Forty-eight hours later, nearly 4 weeks after The Target was discovered, I got a call from the NP. The fibroadenoma was confirmed. No negative cells. Benign. Come back in 6 months for a follow-up.  I basically cried right there in my office. Relief. Epic relief.

The Target is benign. 

I am young, the odds it was cancer were slim, though less so for me than for others with no cancer in the family tree. But I tell you what, I was scared to death, and so was my husband. So, here's what I learned/realized:

-Fibroadenomas are common in women my age. They can be related to hormones/hormonal changes.
-I will remain diligent about my health; eating right, exercise. I want to always be ready to fight off something bad, just in case.
-I have an AMAZING support system. I have the best friends, family, co-workers. I told a couple people I work with, one of whom sent me a very nice card during the stretches of waiting, which I received via campus mail on a particularly trying day. You all mean more to me than you know.
-I will check myself always, and have Ethan check often as well. I will not let more than a week go by without hands on boobs. I can't, now. I won't. You shouldn't either.

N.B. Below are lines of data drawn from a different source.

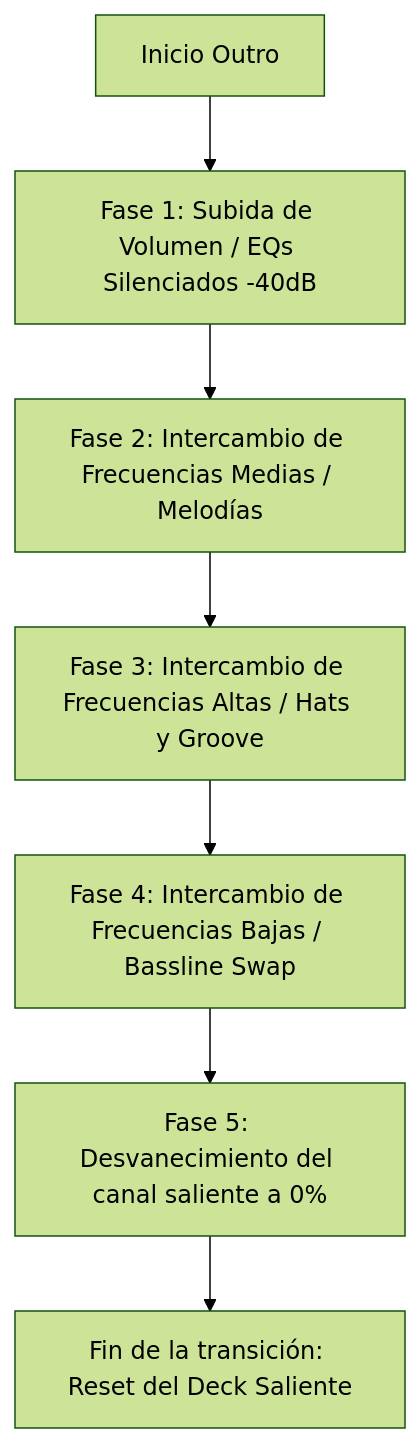
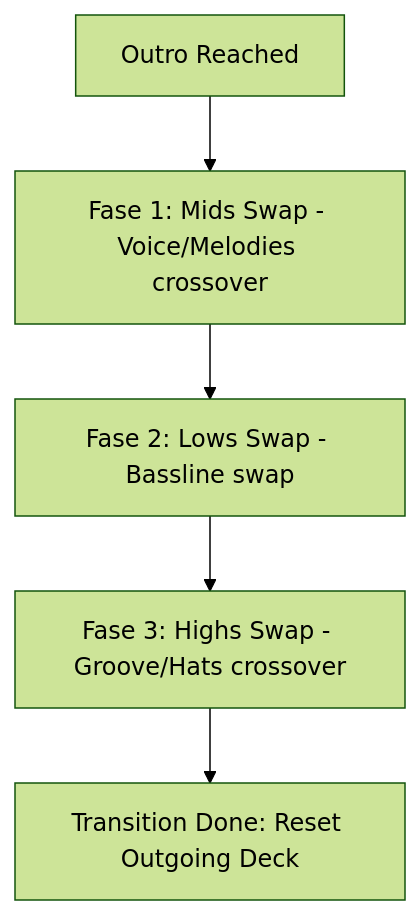
One commit to hector-horta/AuraMix changed the diagram in README.md. Above: the diagram before and after it, drawn with Mermaid (forest theme). The commit also changed other lines of this file and 22 other files, not shown here.

````diff
--- a/README.md
+++ b/README.md
@@ -112,9 +114,7 @@
 ```mermaid
 graph TD
-    A[Inicio Outro] --> B[Fase 1: Subida de Volumen / EQs Silenciados -40dB]
-    B --> C[Fase 2: Intercambio de Frecuencias Medias / Melodías]
-    C --> D[Fase 3: Intercambio de Frecuencias Altas / Hats y Groove]
-    D --> E[Fase 4: Intercambio de Frecuencias Bajas / Bassline Swap]
-    E --> F[Fase 5: Desvanecimiento del canal saliente a 0%]
-    F --> G[Fin de la transición: Reset del Deck Saliente]
+    A[Outro Reached] --> B[Fase 1: Mids Swap - Voice/Melodies crossover]
+    B --> C[Fase 2: Lows Swap - Bassline swap]
+    C --> D[Fase 3: Highs Swap - Groove/Hats crossover]
+    D --> E[Transition Done: Reset Outgoing Deck]
 ```
````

So, ladies, before you go to bed tonight, give yourself a breast-exam. Or let your partner. Or both. If you're a dude reading this, remind the ladies you love to check themselves, and offer to help (unless it's your mom or sister or something, but whatever I don't judge).